(User interface change data)
%%
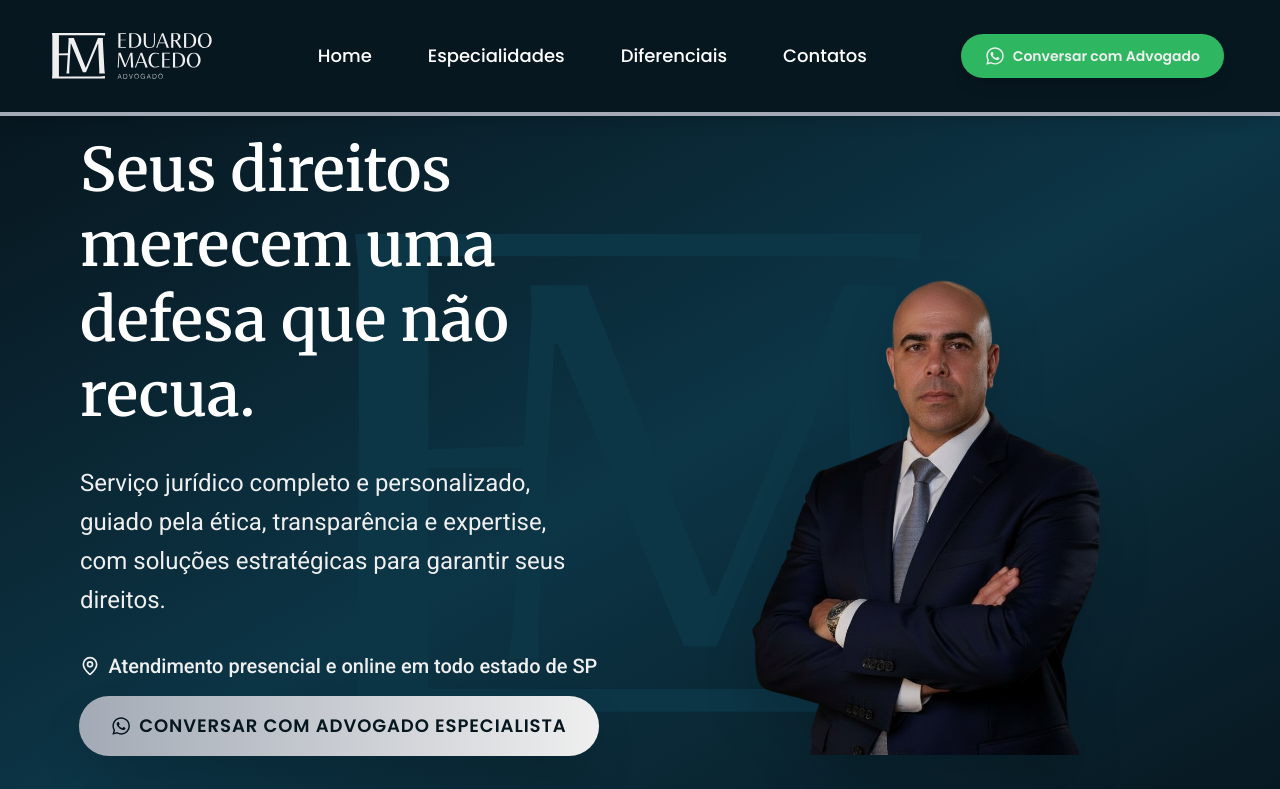
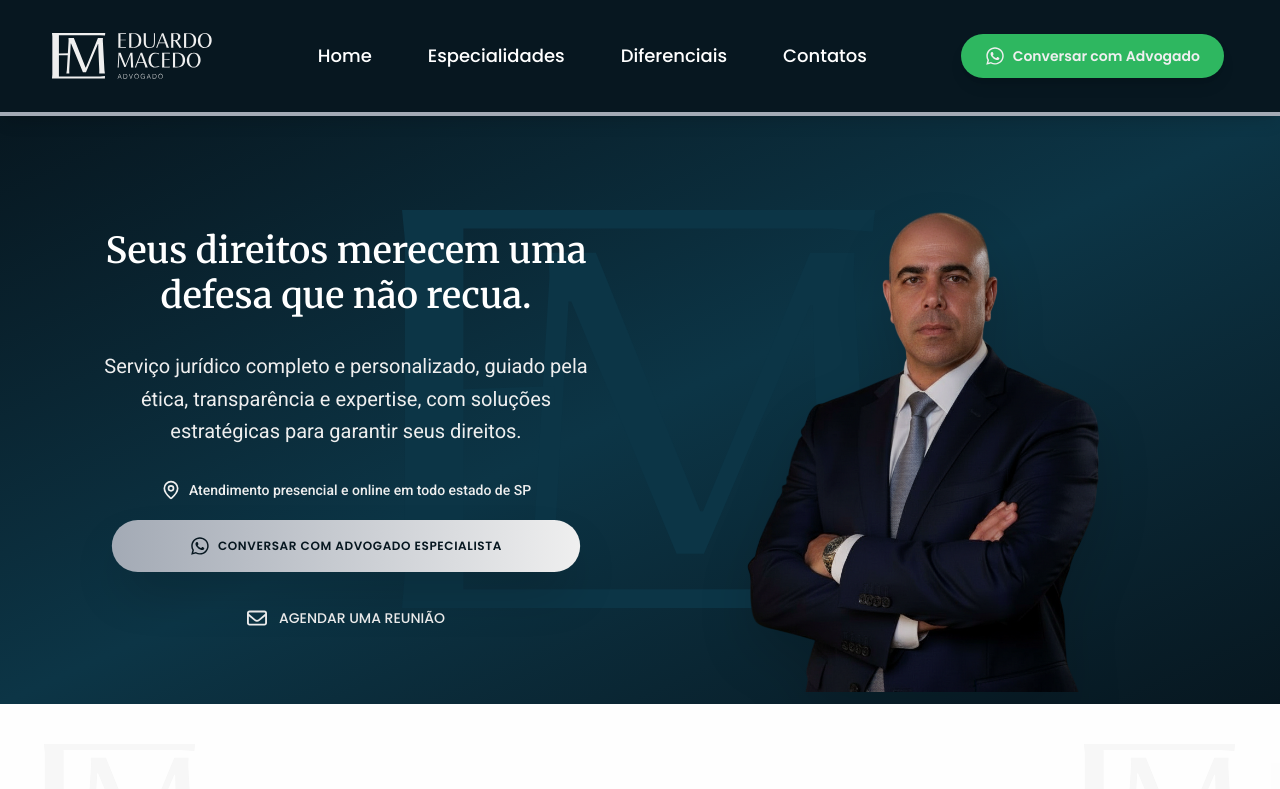
Before and after one commit to ChrisMaga/landingpage-Edu, a Next.js app: page / in a window 1280 px wide. Shown: the top 789 px of the page. Built offline with nearby package versions, Linux system fonts and the light colour scheme.

Commit message:
ajustes na Hero

```diff
--- a/src/components/Hero/index.tsx
+++ b/src/components/Hero/index.tsx
@@ -6,8 +6,8 @@ import { LuMapPin } from "react-icons/lu";
 
 export default function Hero() {
   return (
-    <section id="hero" className="min-h-[80vh] md:min-h-[20vh]
-    pl-6 pr-6 bg-linear-to-br from-primary via-secondary to-primary flex flex-col lg:flex-row items-center justify-center px-4 sm:px-6 md:px-10 lg:px-20 pt-12 md:pt-2 md:pb-0 relative overflow-hidden font-poppins">
+    <section id="hero" className="min-h-[80vh] md:min-h-[40vh]
+    bg-linear-to-br from-primary via-secondary to-primary flex flex-col lg:flex-row items-center justify-center px-4 sm:px-6 md:px-20 pt-12 md:pt-4 md:pb-3 relative overflow-hidden font-poppins">
 
       {/* Marca d'água: Logo central (aumentei opacidade e z-index) */}
       <div className="absolute inset-0 flex items-center justify-center pointer-events-none z-0"> {/* z-0 mais baixo */}
@@ -16,29 +16,30 @@ export default function Hero() {
           alt="Logo marca d'água"
           width={150}
           height={45}
-    className=" w-102 h-100 sm:w-130 sm:h-112 md:w-148 md:h-114 lg:w-164 lg:h-120 object-contain mix-blend-multiply"
+          className=" w-102 h-100 sm:w-110 sm:h-102 md:w-lg md:h-104 lg:w-xl lg:h-100 object-contain mix-blend-multiply"
         />
       </div>
+<div className="md:grid md:grid-cols-2">
 
       {/* Conteúdo texto (centralizado mobile, esquerdo desktop) */}
-      <div className="relative z-20 w-full max-w-2xl text-center lg:text-left lg:pr-12 space-y-6 md:space-y-8 flex-1 order-1 lg:order-0">
-        <h1 className="text-3xl sm:text-4xl md:text-5xl lg:text-6xl font-semibold font-merriweather text-white leading-tight md:mt-2">
+      <div className="relative z-20 w-full max-w-2xl text-center lg:text-center lg:pr-12 space-y-6 md:space-y-8 flex-1 order-1 lg:order-0 md:pb-8 md:pl-5 lg:pt-20">
+        <h1 className="text-3xl sm:text-4xl md:text-3xl lg:text-4xl font-semibold font-merriweather text-white leading-tight md:mt-4">
           Seus direitos merecem uma defesa que não recua.
         </h1>
-        <p className="text-lg font-roboto sm:text-xl md:text-2xl text-quaternary leading-relaxed px-4 lg:px-0 ">
+        <p className="text-lg font-roboto sm:text-xl md:text-xl text-quaternary leading-relaxed px-4 lg:px-0 ">
           Serviço jurídico completo e personalizado, guiado pela ética, transparência e expertise, com soluções estratégicas para garantir seus direitos.
         </p>
-        <p className="flex items-center justify-center gap-2 text-base font-roboto sm:text-lg md:text-xl text-quaternary font-medium md:pb-1 md:mb-2 px-4 lg:px-0">
+        <p className="flex items-center justify-center gap-2 text-base font-roboto sm:text-lg md:text-sm text-quaternary font-medium md:pb-1 md:mb-2 px-4 lg:px-0">
           <LuMapPin className="w-5 h-5 shrink-0" />
           Atendimento presencial e online em todo estado de SP
         </p>
 
         {/* Botões (stacked mobile) */}
-        <div className="flex flex-col gap-3 md:gap-4 pt-2 sm:pt-1 md:pt-1 px-4 lg:px-0">
+        <div className="flex flex-col gap-3 md:gap-5 pt-2 sm:pt-1 md:pt-2 px-4 lg:px-3">
           {/* Botão 1: Ícone WhatsApp + Animação "pra frente e pra trás" (scale 1 → 1.05 → 1) */}
           <a
             href="#contato"
-  className="flex items-center justify-center gap-2 bg-linear-to-r from-tertiary to-quaternary text-primary font-semibold uppercase text-xs sm:text-lg px-6 sm:px-8 py-3 md:py-4 rounded-full shadow-2xl transition-all duration-500 hover:scale-105 hover:shadow-3xl animate-breathe font-poppins tracking-wider whitespace-nowrap" // + whitespace-nowrap
+            className="flex items-center justify-center gap-2 bg-linear-to-r from-tertiary to-quaternary text-primary font-semibold uppercase text-xs sm:text-lg md:text-xs px-6 sm:px-7 py-3 md:py-4 rounded-full shadow-2xl transition-all duration-500 hover:scale-105 hover:shadow-3xl animate-breathe font-poppins tracking-wider whitespace-nowrap" // + whitespace-nowrap
           >
 
             <FaWhatsapp className="w-5 h-5 shrink-0" />
@@ -49,7 +50,7 @@ export default function Hero() {
 
           <a
             href="#contato"
-            className="flex items-center justify-center gap-3 text-quaternary hover:border-3 hover:border-quaternary hover:text-quaternary font-medium text-sm sm:text-lg px-6 sm:px-8 py-3 md:py-4 rounded-full transition-all duration-100 hover:shadow-lg font-poppins text-center"
+            className="flex items-center justify-center gap-3 text-quaternary hover:border-3 hover:border-quaternary hover:text-quaternary font-medium text-sm sm:text-lg md:text-sm x-6 sm:px-8 py-3 md:py-4 rounded-full transition-all duration-100 hover:shadow-lg font-poppins text-center"
           >
             <FaRegEnvelope className="w-5 h-5 shrink-0" />
             AGENDAR UMA REUNIÃO
@@ -58,7 +59,7 @@ export default function Hero() {
       </div>
 
       {/* Imagem direita (centralizada horizontalmente + rente ao fundo da section) */}
-<div className="relative z-20 w-full lg:w-1/2 order-2 lg:order-0 flex items-end md:items-end lg:items-end justify-center px-4 lg:px-0"> {/* items-end rente embaixo + justify-center centraliza */}
+      <div className="relative z-20 w-full order-2 lg:order-0 flex  items-end md:items-end lg:items-end justify-end px-4 lg:px-0"> {/* items-end rente embaixo + justify-center centraliza */}
         <Image
           src="/hero-image.png"
           alt="Advogado"
@@ -68,6 +69,8 @@ export default function Hero() {
           priority
         />
       </div>
+
+      </div>
     </section>
   );
 }
```
Lines whose indentation alone changed are shown as unchanged.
%%
## WORK TO COMPLETE
The lines to return are those in the entries above that hold "section".

## ANSWER
-    <section id="hero" className="min-h-[80vh] md:min-h-[20vh]
+    <section id="hero" className="min-h-[80vh] md:min-h-[40vh]
       {/* Imagem direita (centralizada horizontalmente + rente ao fundo da section) */}
     </section>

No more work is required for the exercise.